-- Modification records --
'''
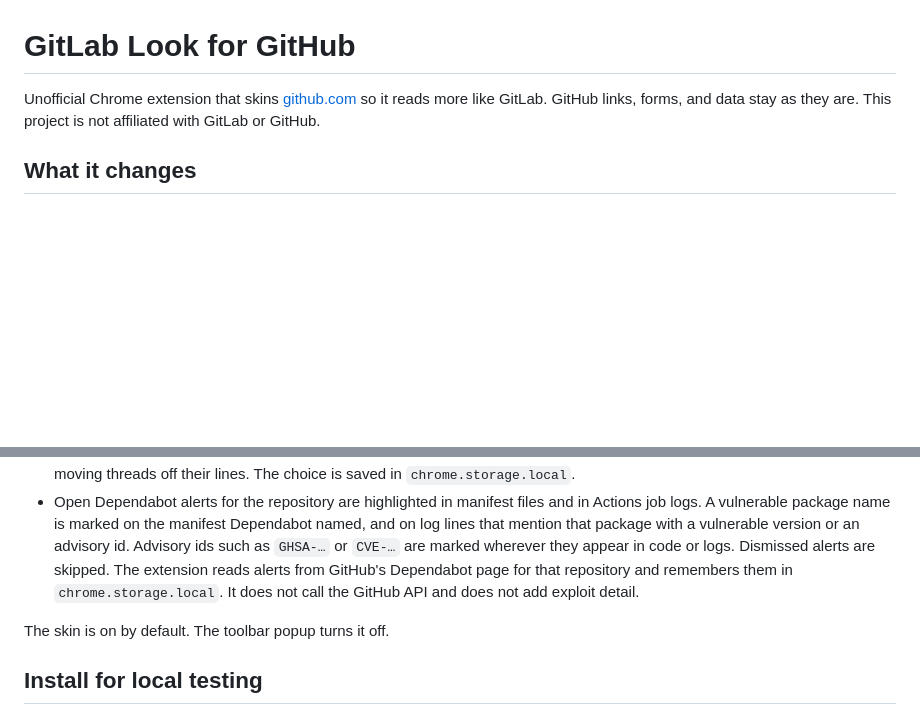
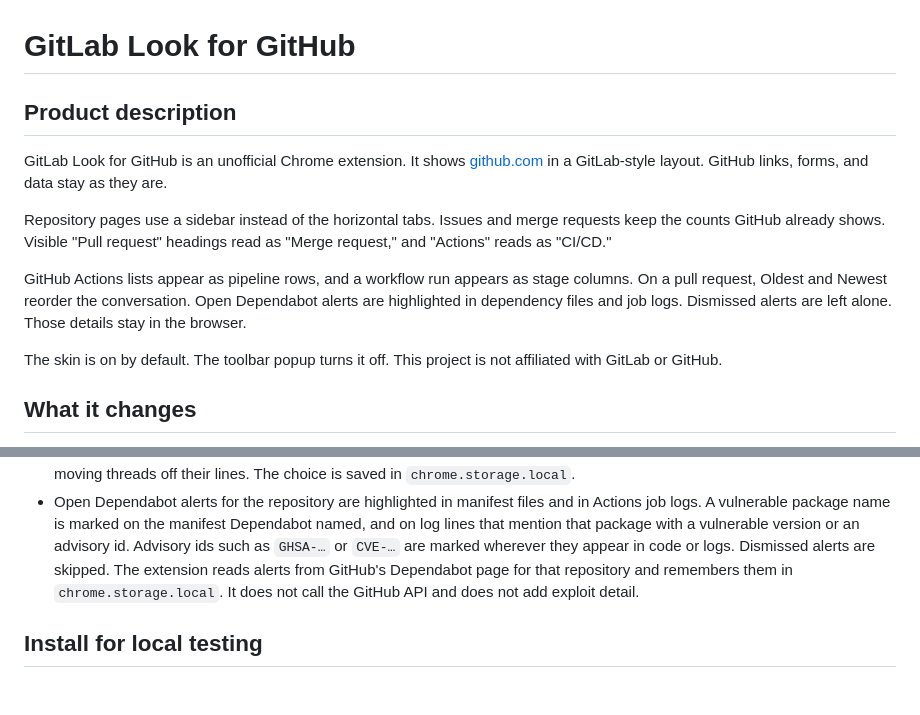
Before and after one commit to MaturityBuilder/github-gitlab-ui, a Markdown page: README.md, 2 parts joined by grey strips. Drawn GitHub-style; blank space fills up the shorter version.

Commit message:
Add a product description to the README.
The Chrome Web Store summary stays short, and the fuller description of the extension lives in the README.

Co-authored-by: Charlie Smith <casdev2020@users.noreply.github.com>

```diff
--- a/README.md
+++ b/README.md
@@ -1,6 +1,14 @@
 # GitLab Look for GitHub
 
-Unofficial Chrome extension that skins [github.com](https://github.com) so it reads more like GitLab. GitHub links, forms, and data stay as they are. This project is not affiliated with GitLab or GitHub.
+## Product description
+
+GitLab Look for GitHub is an unofficial Chrome extension. It shows [github.com](https://github.com) in a GitLab-style layout. GitHub links, forms, and data stay as they are.
+
+Repository pages use a sidebar instead of the horizontal tabs. Issues and merge requests keep the counts GitHub already shows. Visible "Pull request" headings read as "Merge request," and "Actions" reads as "CI/CD."
+
+GitHub Actions lists appear as pipeline rows, and a workflow run appears as stage columns. On a pull request, Oldest and Newest reorder the conversation. Open Dependabot alerts are highlighted in dependency files and job logs. Dismissed alerts are left alone. Those details stay in the browser.
+
+The skin is on by default. The toolbar popup turns it off. This project is not affiliated with GitLab or GitHub.
 
 ## What it changes
 
@@ -10,8 +18,6 @@ Unofficial Chrome extension that skins [github.com](https://github.com) so it re
 - GitHub Actions lists render as pipeline rows (status, pipeline number, commit link, branch, actor, duration). A workflow run renders as stage columns. Job names that share a prefix such as `test / node 18` share a stage. The job log page gets a GitLab-style header and a link back to `Pipeline #<id>`. Log text is unchanged. Rerun and cancel stay GitHub's controls.
 - On a pull request conversation, **Oldest** / **Newest** reorders comments. The description stays at the top and the comment box stays at the bottom. Replies inside a review thread follow the same direction, including on the Files changed tab, without moving threads off their lines. The choice is saved in `chrome.storage.local`.
 - Open Dependabot alerts for the repository are highlighted in manifest files and in Actions job logs. A vulnerable package name is marked on the manifest Dependabot named, and on log lines that mention that package with a vulnerable version or an advisory id. Advisory ids such as `GHSA-…` or `CVE-…` are marked wherever they appear in code or logs. Dismissed alerts are skipped. The extension reads alerts from GitHub's Dependabot page for that repository and remembers them in `chrome.storage.local`. It does not call the GitHub API and does not add exploit detail.
-
-The skin is on by default. The toolbar popup turns it off.
 
 ## Install for local testing
 
```
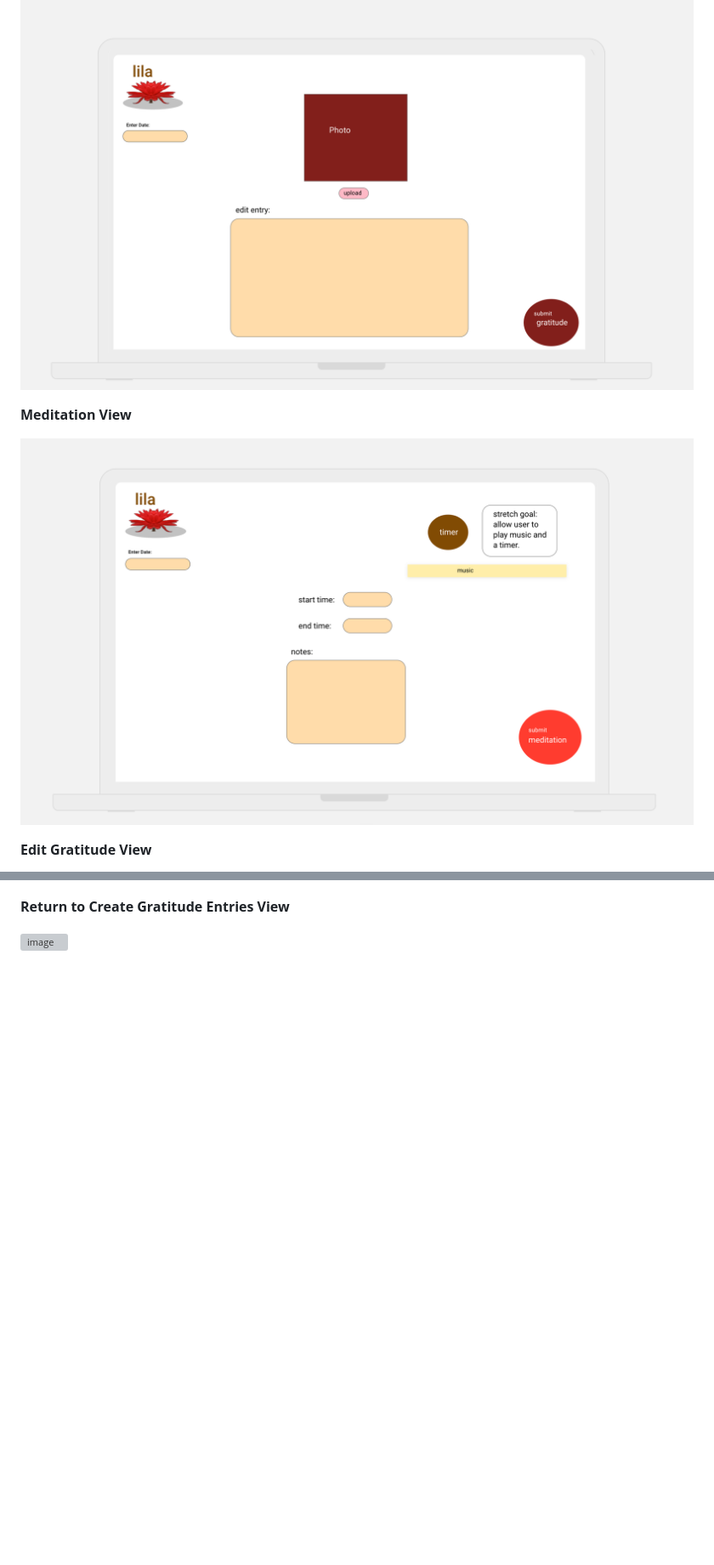
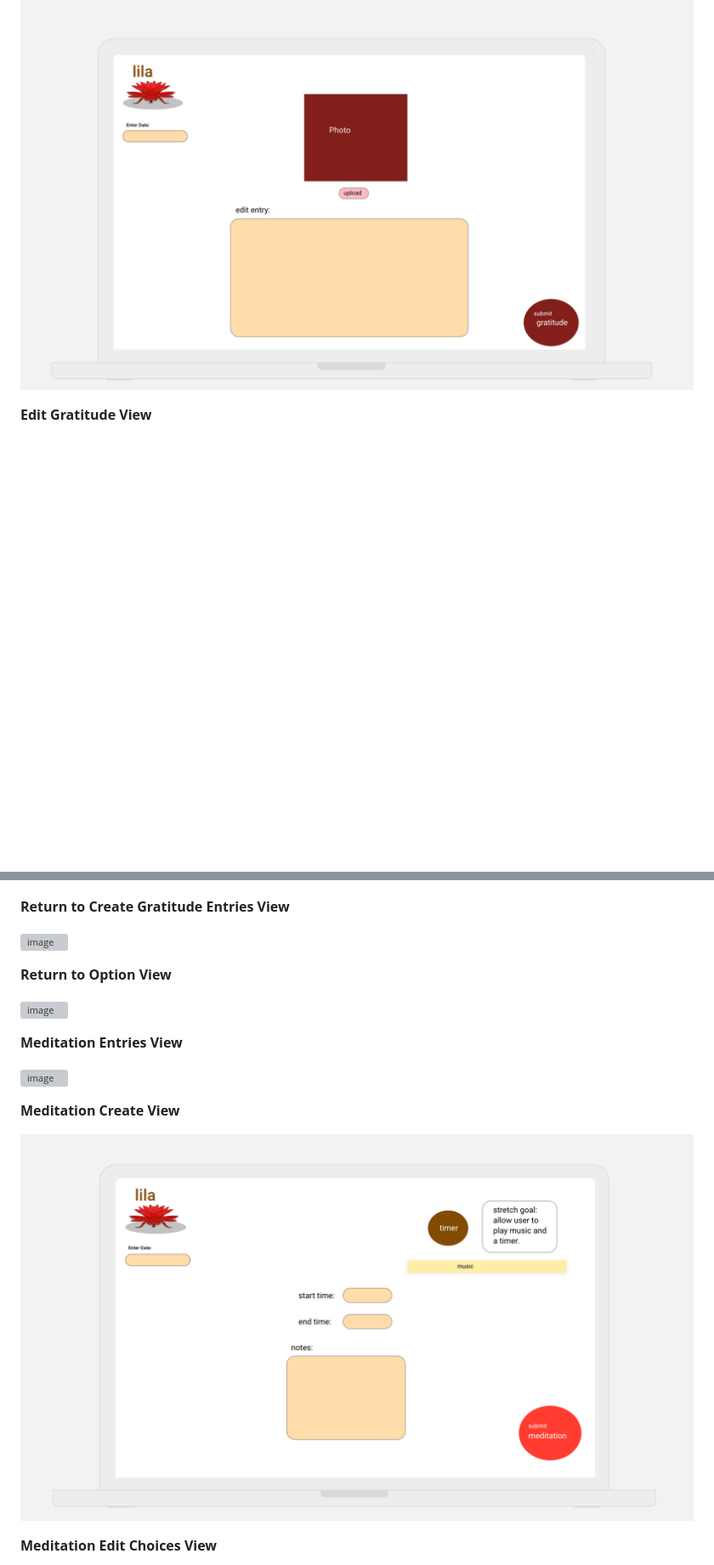
Before and after one commit to laurendea/lila, a Markdown page: proposal.md, 2 parts joined by grey strips. Shown: that part at 85% size. GitHub-like rendering; pictures changed too: photos/editMedi.png (added); blank space fills up the shorter version; grey boxes are pictures that could not be loaded.

```diff
--- a/proposal.md
+++ b/proposal.md
@@ -26,9 +27,7 @@ An app that allows a user to log their daily meditation and gratude journals. Th
 
 ![image](photos/creategratentry.png)
 
-**Meditation View**
 
-![image](photos/createmedientry.png)
 
 **Edit Gratitude View**
 
@@ -39,3 +38,18 @@ An app that allows a user to log their daily meditation and gratude journals. Th
 
 ![image](photos/entriesandviewgratitude.png)
 
+
+**Return to Option View**
+
+![image](photos/chooseoption.png)
+
+**Meditation Entries View**
+
+![image](photos/MeditationEntries.png)
+
+**Meditation Create View**
+
+![image](photos/createmedientry.png)
+
+**Meditation Edit Choices View**
+
```
Also changed, not shown: other parts of proposal.md (+11 -1 lines), photos/editmedichoice.png (added), 1 other file.
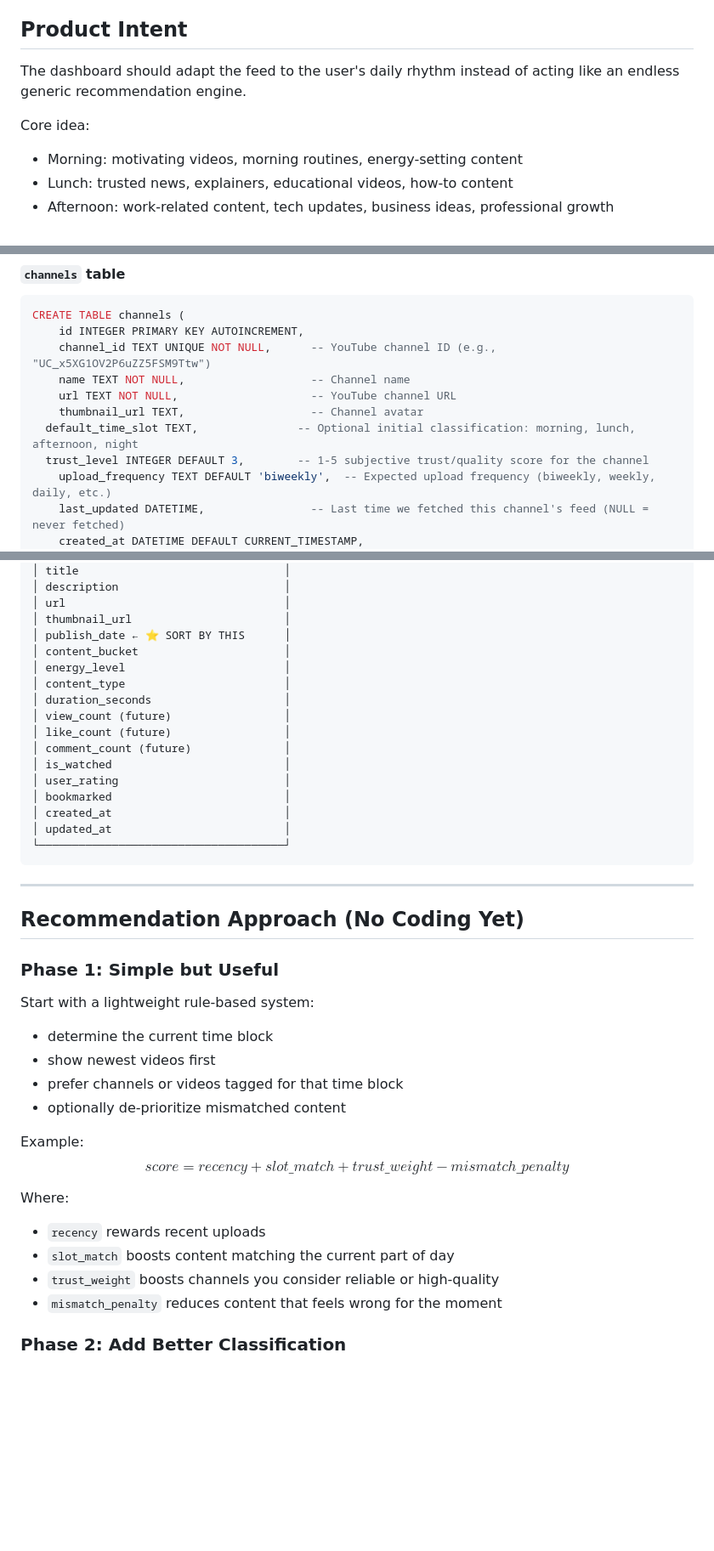
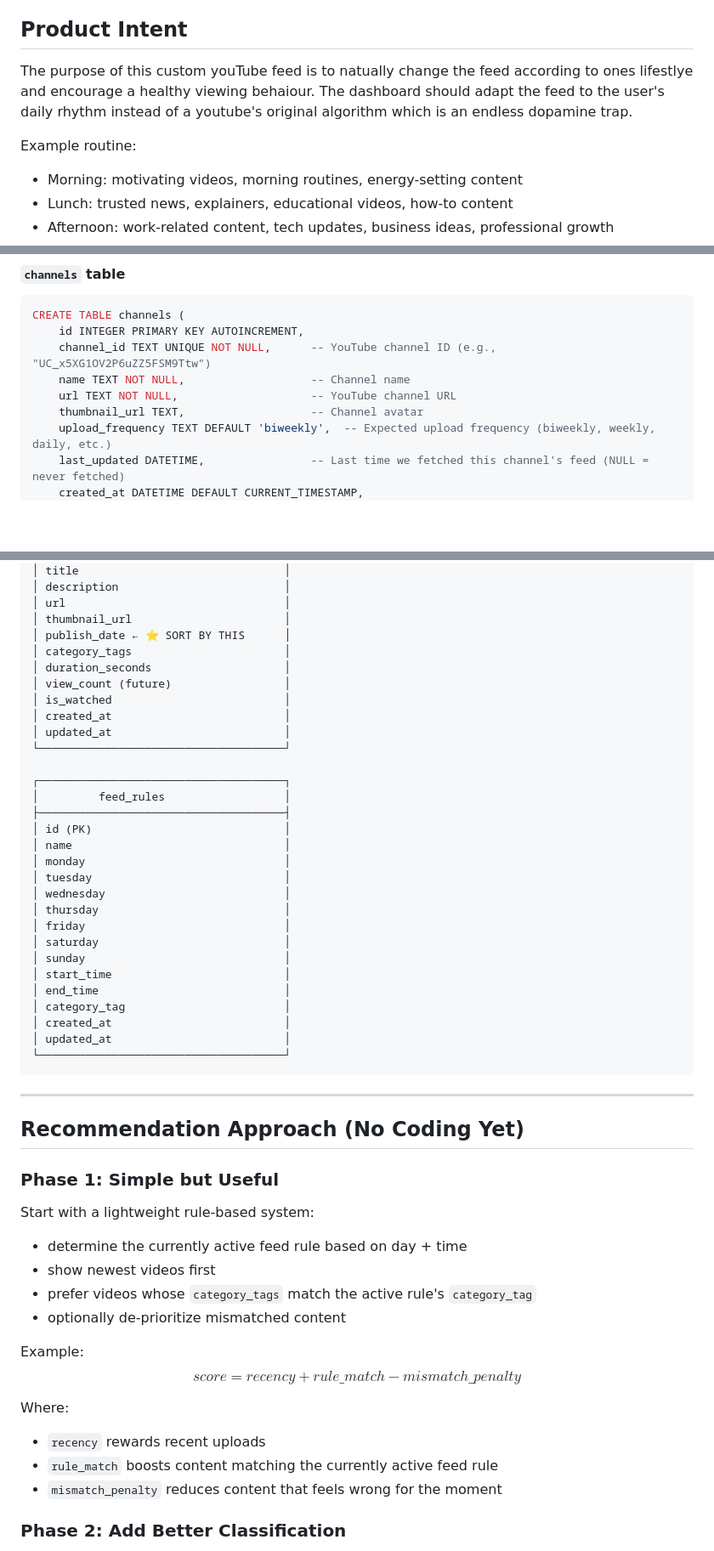
Before and after one commit to Jennawinx/youtube-refined, a Markdown page: brainstorm.md, 3 parts joined by grey strips. Shown at 85% size. GitHub-like rendering; blank space fills up the shorter version.

Commit message:
brainstorming

```diff
--- a/brainstorm.md
+++ b/brainstorm.md
@@ -4,9 +4,9 @@
 Create a custom dashboard of YouTube videos that uses a personal algorithm for suggesting videos (subset of YouTube content, not all videos).
 
 ## Product Intent
-The dashboard should adapt the feed to the user's daily rhythm instead of acting like an endless generic recommendation engine.
+The purpose of this custom youTube feed is to natually change the feed according to ones lifestlye and encourage a healthy viewing behaiour. The dashboard should adapt the feed to the user's daily rhythm instead of a youtube's original algorithm which is an endless dopamine trap.
 
-Core idea:
+Example routine:
 - Morning: motivating videos, morning routines, energy-setting content
 - Lunch: trusted news, explainers, educational videos, how-to content
 - Afternoon: work-related content, tech updates, business ideas, professional growth
@@ -157,8 +157,6 @@ CREATE TABLE channels (
     name TEXT NOT NULL,                   -- Channel name
     url TEXT NOT NULL,                    -- YouTube channel URL
     thumbnail_url TEXT,                   -- Channel avatar
-  default_time_slot TEXT,               -- Optional initial classification: morning, lunch, afternoon, night
-  trust_level INTEGER DEFAULT 3,        -- 1-5 subjective trust/quality score for the channel
     upload_frequency TEXT DEFAULT 'biweekly',  -- Expected upload frequency (biweekly, weekly, daily, etc.)
     last_updated DATETIME,                -- Last time we fetched this channel's feed (NULL = never fetched)
     created_at DATETIME DEFAULT CURRENT_TIMESTAMP,
@@ -225,16 +235,29 @@ CREATE TABLE videos (
 │ url                                 │
 │ thumbnail_url                       │
 │ publish_date ← ⭐ SORT BY THIS      │
-│ content_bucket                      │
-│ energy_level                        │
-│ content_type                        │
+│ category_tags                       │
 │ duration_seconds                    │
 │ view_count (future)                 │
-│ like_count (future)                 │
-│ comment_count (future)              │
 │ is_watched                          │
-│ user_rating                         │
-│ bookmarked                          │
+│ created_at                          │
+│ updated_at                          │
+└─────────────────────────────────────┘
+
+┌─────────────────────────────────────┐
+│         feed_rules                  │
+├─────────────────────────────────────┤
+│ id (PK)                             │
+│ name                                │
+│ monday                              │
+│ tuesday                             │
+│ wednesday                           │
+│ thursday                            │
+│ friday                              │
+│ saturday                            │
+│ sunday                              │
+│ start_time                          │
+│ end_time                            │
+│ category_tag                        │
 │ created_at                          │
 │ updated_at                          │
 └─────────────────────────────────────┘
@@ -246,20 +269,19 @@ CREATE TABLE videos (
 
 ### Phase 1: Simple but Useful
 Start with a lightweight rule-based system:
-- determine the current time block
+- determine the currently active feed rule based on day + time
 - show newest videos first
-- prefer channels or videos tagged for that time block
+- prefer videos whose `category_tags` match the active rule's `category_tag`
 - optionally de-prioritize mismatched content
 
 Example:
 $$
-score = recency + slot\_match + trust\_weight - mismatch\_penalty
+score = recency + rule\_match - mismatch\_penalty
 $$
 
 Where:
 - `recency` rewards recent uploads
-- `slot_match` boosts content matching the current part of day
-- `trust_weight` boosts channels you consider reliable or high-quality
+- `rule_match` boosts content matching the currently active feed rule
 - `mismatch_penalty` reduces content that feels wrong for the moment
 
 ### Phase 2: Add Better Classification
```
Also changed, not shown: other parts of brainstorm.md (+34 -22 lines).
'''
-- EXERCISE REQUIREMENTS --
Wherever a line of the entries holds the string "README", copy that line.

-- ANSWER TO THE PROBLEM --
Before and after one commit to MaturityBuilder/github-gitlab-ui, a Markdown page: README.md, 2 parts joined by grey strips. Drawn GitHub-style; blank space fills up the shorter version.
Add a product description to the README.
The Chrome Web Store summary stays short, and the fuller description of the extension lives in the README.
--- a/README.md
+++ b/README.md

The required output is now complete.